== Segment start ==

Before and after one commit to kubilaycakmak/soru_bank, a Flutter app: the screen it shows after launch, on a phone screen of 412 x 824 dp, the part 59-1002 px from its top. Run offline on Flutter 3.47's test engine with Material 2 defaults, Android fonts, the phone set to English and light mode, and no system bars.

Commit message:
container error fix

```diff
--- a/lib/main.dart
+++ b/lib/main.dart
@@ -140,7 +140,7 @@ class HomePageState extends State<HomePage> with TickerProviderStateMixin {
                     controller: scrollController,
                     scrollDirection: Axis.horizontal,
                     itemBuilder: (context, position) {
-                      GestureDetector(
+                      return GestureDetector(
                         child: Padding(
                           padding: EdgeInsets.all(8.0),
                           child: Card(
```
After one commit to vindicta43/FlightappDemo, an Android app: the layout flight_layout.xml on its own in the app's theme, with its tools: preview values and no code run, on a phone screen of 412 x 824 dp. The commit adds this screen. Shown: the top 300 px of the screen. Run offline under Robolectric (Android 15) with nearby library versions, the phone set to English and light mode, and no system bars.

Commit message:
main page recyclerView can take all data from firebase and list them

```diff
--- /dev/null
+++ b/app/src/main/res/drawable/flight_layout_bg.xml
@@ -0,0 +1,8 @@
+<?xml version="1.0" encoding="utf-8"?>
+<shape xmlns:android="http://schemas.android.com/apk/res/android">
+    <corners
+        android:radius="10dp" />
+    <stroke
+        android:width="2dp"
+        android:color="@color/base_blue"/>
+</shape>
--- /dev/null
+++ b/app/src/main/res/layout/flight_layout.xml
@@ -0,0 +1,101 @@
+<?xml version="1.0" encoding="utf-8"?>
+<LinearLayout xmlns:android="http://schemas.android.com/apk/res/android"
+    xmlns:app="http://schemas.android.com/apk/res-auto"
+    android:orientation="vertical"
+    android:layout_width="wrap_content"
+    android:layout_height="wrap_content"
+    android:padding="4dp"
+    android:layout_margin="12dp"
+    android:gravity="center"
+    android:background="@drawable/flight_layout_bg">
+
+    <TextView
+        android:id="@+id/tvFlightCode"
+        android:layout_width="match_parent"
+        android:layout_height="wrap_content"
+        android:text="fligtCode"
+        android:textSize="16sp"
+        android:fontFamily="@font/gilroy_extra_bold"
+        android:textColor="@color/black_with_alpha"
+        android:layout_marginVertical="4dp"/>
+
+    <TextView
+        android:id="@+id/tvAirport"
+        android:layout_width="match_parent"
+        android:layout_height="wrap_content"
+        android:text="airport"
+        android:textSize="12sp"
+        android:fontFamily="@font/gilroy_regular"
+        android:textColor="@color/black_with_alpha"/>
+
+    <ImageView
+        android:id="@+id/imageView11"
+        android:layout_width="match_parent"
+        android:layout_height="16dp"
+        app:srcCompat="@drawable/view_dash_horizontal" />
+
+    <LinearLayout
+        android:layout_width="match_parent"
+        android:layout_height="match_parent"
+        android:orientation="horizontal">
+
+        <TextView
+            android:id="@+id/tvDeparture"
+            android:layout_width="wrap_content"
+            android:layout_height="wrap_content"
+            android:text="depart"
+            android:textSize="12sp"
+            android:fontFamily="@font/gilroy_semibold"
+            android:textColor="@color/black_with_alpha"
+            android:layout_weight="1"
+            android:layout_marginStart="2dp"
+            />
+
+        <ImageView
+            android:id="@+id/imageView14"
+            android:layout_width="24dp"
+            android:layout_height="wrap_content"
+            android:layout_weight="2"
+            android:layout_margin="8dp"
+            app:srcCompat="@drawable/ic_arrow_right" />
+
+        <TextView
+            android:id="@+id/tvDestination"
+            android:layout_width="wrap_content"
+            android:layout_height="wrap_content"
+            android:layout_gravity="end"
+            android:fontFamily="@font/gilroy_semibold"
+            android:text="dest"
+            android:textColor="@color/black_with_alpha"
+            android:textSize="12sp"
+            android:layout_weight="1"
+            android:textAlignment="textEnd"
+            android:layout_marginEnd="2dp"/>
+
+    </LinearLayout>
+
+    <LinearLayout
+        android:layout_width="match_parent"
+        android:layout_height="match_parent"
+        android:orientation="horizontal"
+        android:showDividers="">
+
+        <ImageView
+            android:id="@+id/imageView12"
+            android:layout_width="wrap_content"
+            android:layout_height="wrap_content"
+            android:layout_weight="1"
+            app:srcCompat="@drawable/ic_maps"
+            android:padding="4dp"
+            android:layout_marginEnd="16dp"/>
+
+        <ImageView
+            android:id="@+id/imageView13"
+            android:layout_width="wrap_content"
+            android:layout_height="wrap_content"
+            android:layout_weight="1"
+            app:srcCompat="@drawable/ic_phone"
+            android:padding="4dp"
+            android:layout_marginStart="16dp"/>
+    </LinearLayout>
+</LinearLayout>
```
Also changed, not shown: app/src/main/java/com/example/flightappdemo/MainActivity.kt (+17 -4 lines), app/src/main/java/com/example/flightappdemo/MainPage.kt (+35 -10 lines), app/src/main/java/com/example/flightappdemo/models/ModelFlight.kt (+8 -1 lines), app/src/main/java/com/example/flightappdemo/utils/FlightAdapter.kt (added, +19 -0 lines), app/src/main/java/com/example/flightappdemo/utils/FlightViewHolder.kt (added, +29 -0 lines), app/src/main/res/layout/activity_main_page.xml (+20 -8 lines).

== Segment end ==

[Problem requirements] The entire listing is to be reproduced without alteration.

[Output below]
Before and after one commit to kubilaycakmak/soru_bank, a Flutter app: the screen it shows after launch, on a phone screen of 412 x 824 dp, the part 59-1002 px from its top. Run offline on Flutter 3.47's test engine with Material 2 defaults, Android fonts, the phone set to English and light mode, and no system bars.

Commit message:
container error fix

```diff
--- a/lib/main.dart
+++ b/lib/main.dart
@@ -140,7 +140,7 @@ class HomePageState extends State<HomePage> with TickerProviderStateMixin {
                     controller: scrollController,
                     scrollDirection: Axis.horizontal,
                     itemBuilder: (context, position) {
-                      GestureDetector(
+                      return GestureDetector(
                         child: Padding(
                           padding: EdgeInsets.all(8.0),
                           child: Card(
```
After one commit to vindicta43/FlightappDemo, an Android app: the layout flight_layout.xml on its own in the app's theme, with its tools: preview values and no code run, on a phone screen of 412 x 824 dp. The commit adds this screen. Shown: the top 300 px of the screen. Run offline under Robolectric (Android 15) with nearby library versions, the phone set to English and light mode, and no system bars.

Commit message:
main page recyclerView can take all data from firebase and list them

```diff
--- /dev/null
+++ b/app/src/main/res/drawable/flight_layout_bg.xml
@@ -0,0 +1,8 @@
+<?xml version="1.0" encoding="utf-8"?>
+<shape xmlns:android="http://schemas.android.com/apk/res/android">
+    <corners
+        android:radius="10dp" />
+    <stroke
+        android:width="2dp"
+        android:color="@color/base_blue"/>
+</shape>
--- /dev/null
+++ b/app/src/main/res/layout/flight_layout.xml
@@ -0,0 +1,101 @@
+<?xml version="1.0" encoding="utf-8"?>
+<LinearLayout xmlns:android="http://schemas.android.com/apk/res/android"
+    xmlns:app="http://schemas.android.com/apk/res-auto"
+    android:orientation="vertical"
+    android:layout_width="wrap_content"
+    android:layout_height="wrap_content"
+    android:padding="4dp"
+    android:layout_margin="12dp"
+    android:gravity="center"
+    android:background="@drawable/flight_layout_bg">
+
+    <TextView
+        android:id="@+id/tvFlightCode"
+        android:layout_width="match_parent"
+        android:layout_height="wrap_content"
+        android:text="fligtCode"
+        android:textSize="16sp"
+        android:fontFamily="@font/gilroy_extra_bold"
+        android:textColor="@color/black_with_alpha"
+        android:layout_marginVertical="4dp"/>
+
+    <TextView
+        android:id="@+id/tvAirport"
+        android:layout_width="match_parent"
+        android:layout_height="wrap_content"
+        android:text="airport"
+        android:textSize="12sp"
+        android:fontFamily="@font/gilroy_regular"
+        android:textColor="@color/black_with_alpha"/>
+
+    <ImageView
+        android:id="@+id/imageView11"
+        android:layout_width="match_parent"
+        android:layout_height="16dp"
+        app:srcCompat="@drawable/view_dash_horizontal" />
+
+    <LinearLayout
+        android:layout_width="match_parent"
+        android:layout_height="match_parent"
+        android:orientation="horizontal">
+
+        <TextView
+            android:id="@+id/tvDeparture"
+            android:layout_width="wrap_content"
+            android:layout_height="wrap_content"
+            android:text="depart"
+            android:textSize="12sp"
+            android:fontFamily="@font/gilroy_semibold"
+            android:textColor="@color/black_with_alpha"
+            android:layout_weight="1"
+            android:layout_marginStart="2dp"
+            />
+
+        <ImageView
+            android:id="@+id/imageView14"
+            android:layout_width="24dp"
+            android:layout_height="wrap_content"
+            android:layout_weight="2"
+            android:layout_margin="8dp"
+            app:srcCompat="@drawable/ic_arrow_right" />
+
+        <TextView
+            android:id="@+id/tvDestination"
+            android:layout_width="wrap_content"
+            android:layout_height="wrap_content"
+            android:layout_gravity="end"
+            android:fontFamily="@font/gilroy_semibold"
+            android:text="dest"
+            android:textColor="@color/black_with_alpha"
+            android:textSize="12sp"
+            android:layout_weight="1"
+            android:textAlignment="textEnd"
+            android:layout_marginEnd="2dp"/>
+
+    </LinearLayout>
+
+    <LinearLayout
+        android:layout_width="match_parent"
+        android:layout_height="match_parent"
+        android:orientation="horizontal"
+        android:showDividers="">
+
+        <ImageView
+            android:id="@+id/imageView12"
+            android:layout_width="wrap_content"
+            android:layout_height="wrap_content"
+            android:layout_weight="1"
+            app:srcCompat="@drawable/ic_maps"
+            android:padding="4dp"
+            android:layout_marginEnd="16dp"/>
+
+        <ImageView
+            android:id="@+id/imageView13"
+            android:layout_width="wrap_content"
+            android:layout_height="wrap_content"
+            android:layout_weight="1"
+            app:srcCompat="@drawable/ic_phone"
+            android:padding="4dp"
+            android:layout_marginStart="16dp"/>
+    </LinearLayout>
+</LinearLayout>
```
Also changed, not shown: app/src/main/java/com/example/flightappdemo/MainActivity.kt (+17 -4 lines), app/src/main/java/com/example/flightappdemo/MainPage.kt (+35 -10 lines), app/src/main/java/com/example/flightappdemo/models/ModelFlight.kt (+8 -1 lines), app/src/main/java/com/example/flightappdemo/utils/FlightAdapter.kt (added, +19 -0 lines), app/src/main/java/com/example/flightappdemo/utils/FlightViewHolder.kt (added, +29 -0 lines), app/src/main/res/layout/activity_main_page.xml (+20 -8 lines).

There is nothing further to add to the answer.